a diverse variety of native meadow plant species thrive in Rouge National Urban Park

Meadow restoration creates a diverse variety of native meadow species, increasing habitat for wildlife and pollinators. TRCA/Rouge Park Partnership Project (TRCA Image, 2015)

cup plants thrives in restored meadow

Cup plant (Sliphium perfoliatum) thriving in Bob Hunter Memorial Park restored meadow. TRCA/Rouge Park Partnership Project (TRCA Image, 2016)

Q: Can you tell us about some of your other restoration projects in the park?

A: Since 2015, Parks Canada has initiated and completed 64 ecological restoration and farmland enhancement projects throughout Rouge National Urban Park.

Working in collaboration with TRCA, Indigenous partners, farmers, municipalities, schools, and volunteers, Parks Canada has restored more than 70 hectares of wetland, stream and riverbank habitat, and more than 27 hectares of forest habitat.

Additionally, Parks Canada has worked with a range of partners, organizations, and school groups to plant more than 113,000 native trees, perennials, shrubs, and aquatic plants throughout the park.

Parks Canada will continue working with our partners throughout the park to improve conditions in wetlands, meadows, forests, streams, and rivers, resulting in greater native biodiversity and better conditions for aquatic species.

To date, RNUP has restored roughly 1.5 hectares of meadow habitat, and is planning to restore additional meadows trail-side, in the welcome areas, and in the Meadoway, and work to maintain Bob Hunter Memorial Park meadow through prescribed burns, mowing, invasive species management, and a combination of techniques.

Before and after gallery: Use arrows to cycle through images.

Q: What are some of the challenges of introducing meadows into Rouge National Urban Park?

A: Challenges are diverse, complex, and intertwined.

One challenge comes from a commonly held misperception, which may still exist, that meadow ecosystems are empty open spaces, tree-less areas, and poor in biodiversity. They are seen as ideal spaces for development, in many forms (e.g., agriculture, housing). Also, in the past, conservation practices promoted tree plantings that gradually transformed tall grasslands into forested areas.

The openness and species composition of tallgrass ecosystems are naturally maintained by cycles of renewal and regrowth.

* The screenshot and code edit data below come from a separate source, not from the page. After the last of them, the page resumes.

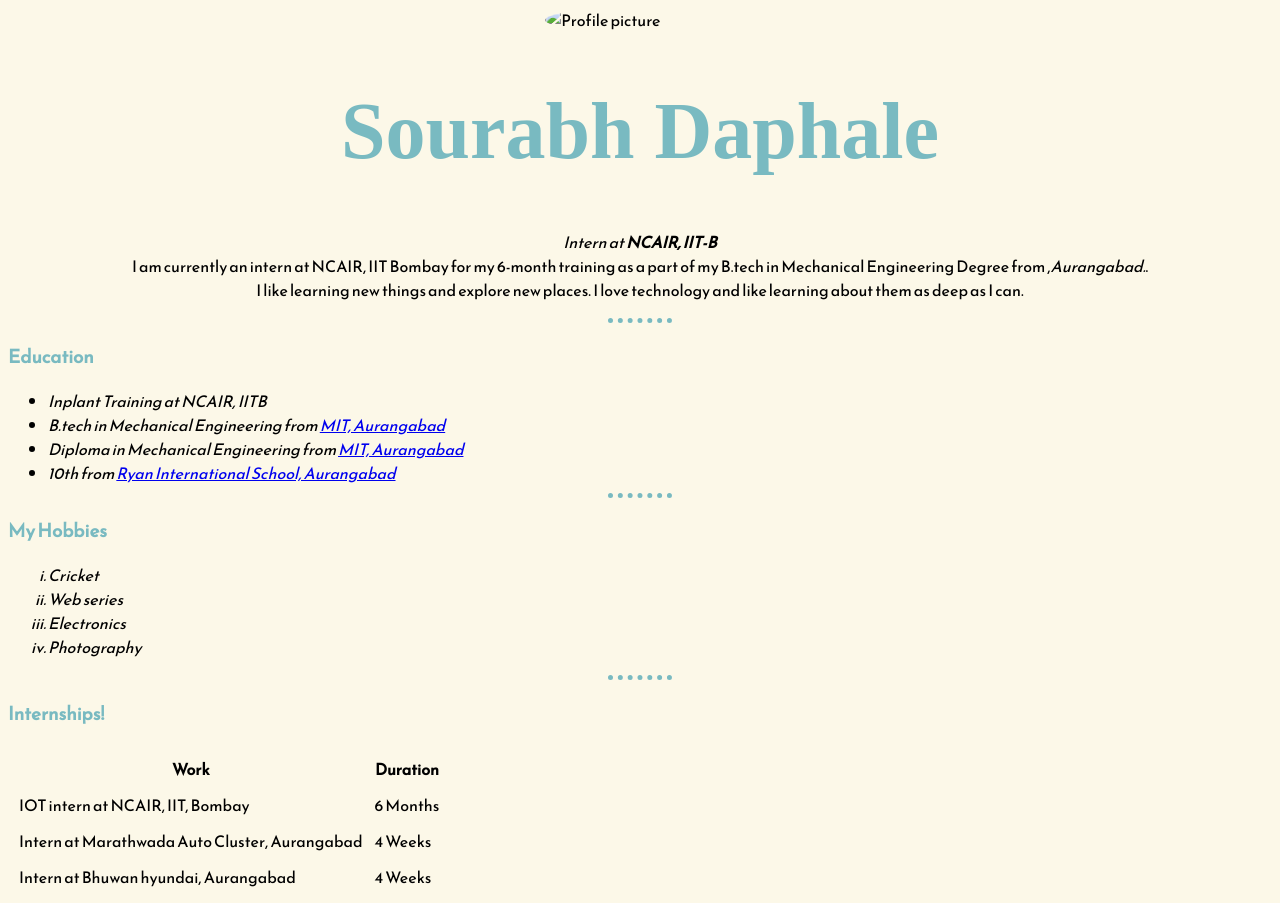
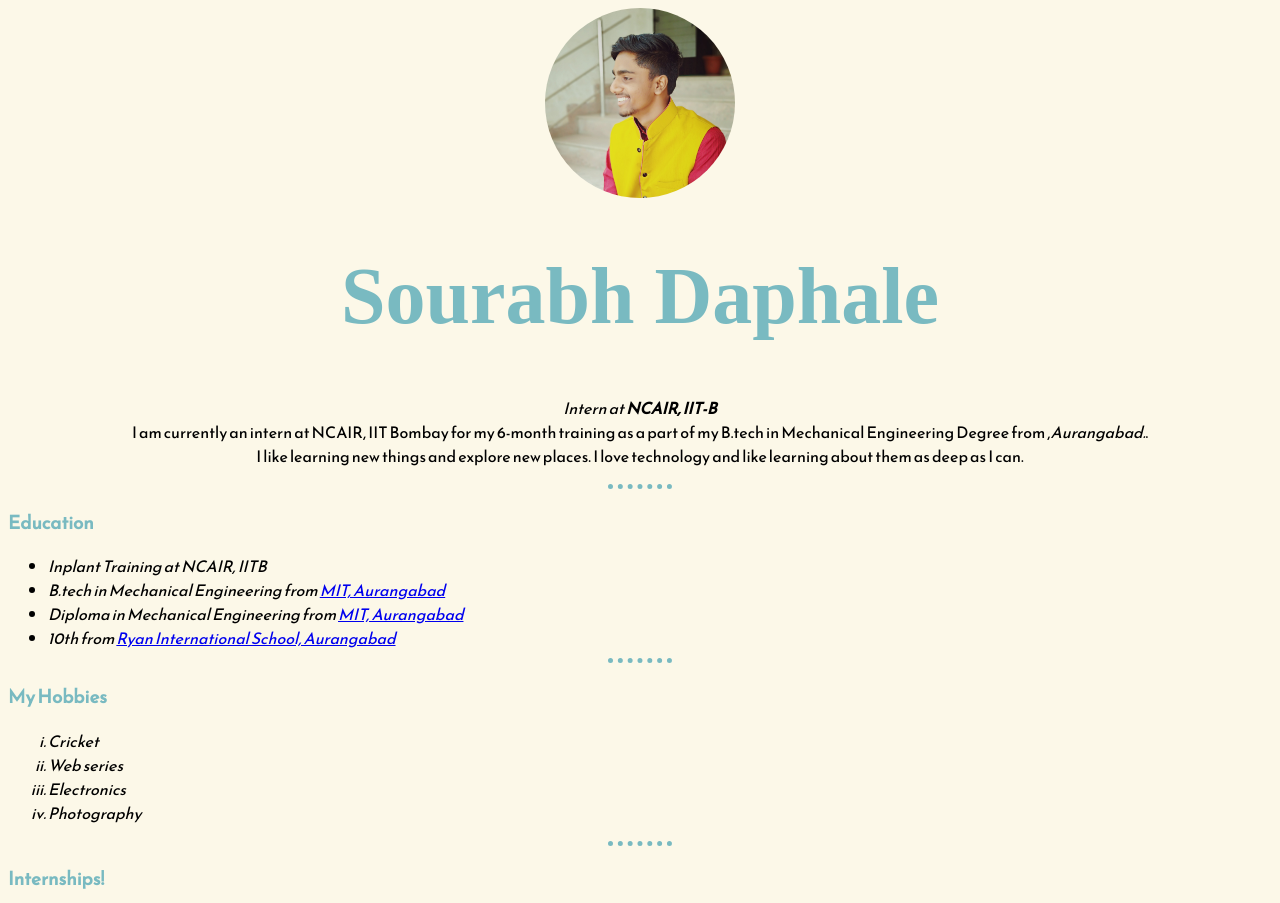
Before and after one commit to SourabhDaphale/CV, a plain HTML site: page index.html in a window 1280 px wide. Shown: the top 903 px of the page. Drawn offline with Linux system fonts and the light colour scheme; a web font is replaced by a local one.

Commit message:
Update index.html

```diff
--- a/index.html
+++ b/index.html
@@ -11,7 +11,7 @@
 </head>
 
 <body style="font-family: 'Reem Kufi';">
-  <img src="images/profile.jpg" style="border-radius:100%" alt="Profile picture"></td>
+  <img src="profile.jpg" style="border-radius:100%" alt="Profile picture"></td>
   <h1 style=" font-family: 'Qwigley';"> Sourabh Daphale</h1>
   <p style="text-align:center;"><em> Intern at <strong>NCAIR, IIT-B</strong> </em><br>I am currently an intern at NCAIR, IIT Bombay for my 6-month training as a part of my B.tech in Mechanical Engineering Degree from ,<em>Aurangabad.</em>. <br>I like learning new things and explore new places. I love technology and like learning about them as deep as I can. </p>
   </td>
```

Natural renewal forces include fires and grazing that remove and break down thick layers of dead leaves so new grass can grow back again, and provide other ecological benefits such as soil fertilization (when burn and ashes integrate into the soil) and control of ticks, rodents, and invasive plants.

Because contemporary urban societies are growing distant from nature in general, and from ecological forces such as wildland (and even prescribed) fires, managing this ecosystem with, for example, fire can be controversial.

Thus, education and learning about the importance of tallgrass meadows and the use of management tools such as prescribed fire for its conservation is of utmost priority for Parks Canada to implement in RNUP as it continues its establishment in the years to come.

Creating meadows in RNUP can be also challenging because of the park’s agricultural areas, which encompass a large portion of the park. Protecting farmland and encouraging sustainable farming practices are central to Parks Canada’s mandate in RNUP.

Thus, meadow restoration in agricultural landscapes needs to be managed in close collaboration with the farming community to maximize both human-wildlife co-existence scenarios that benefit native tallgrass biodiversity and the development of a vibrant RNUP farming community.

Before and after gallery: Use arrows to cycle through images.

Q: What kind of synergies do you see between Parks Canada, Rouge National Urban Park and The Meadoway?

A: It is highly encouraging to see a lot of experienced people taking part in the restoration and care of our ecosystem. The Meadoway project can be seen as a timely opportunity to collaborate, to learn, to share, to create synergies, and to reconnect as people, with the beauty of this ecosystem and with the natural and cultural forces that shape it and maintain it.

Leonardo Cabrera

Leonardo Cabrera is an Ecosystem Scientist at Parks Canada.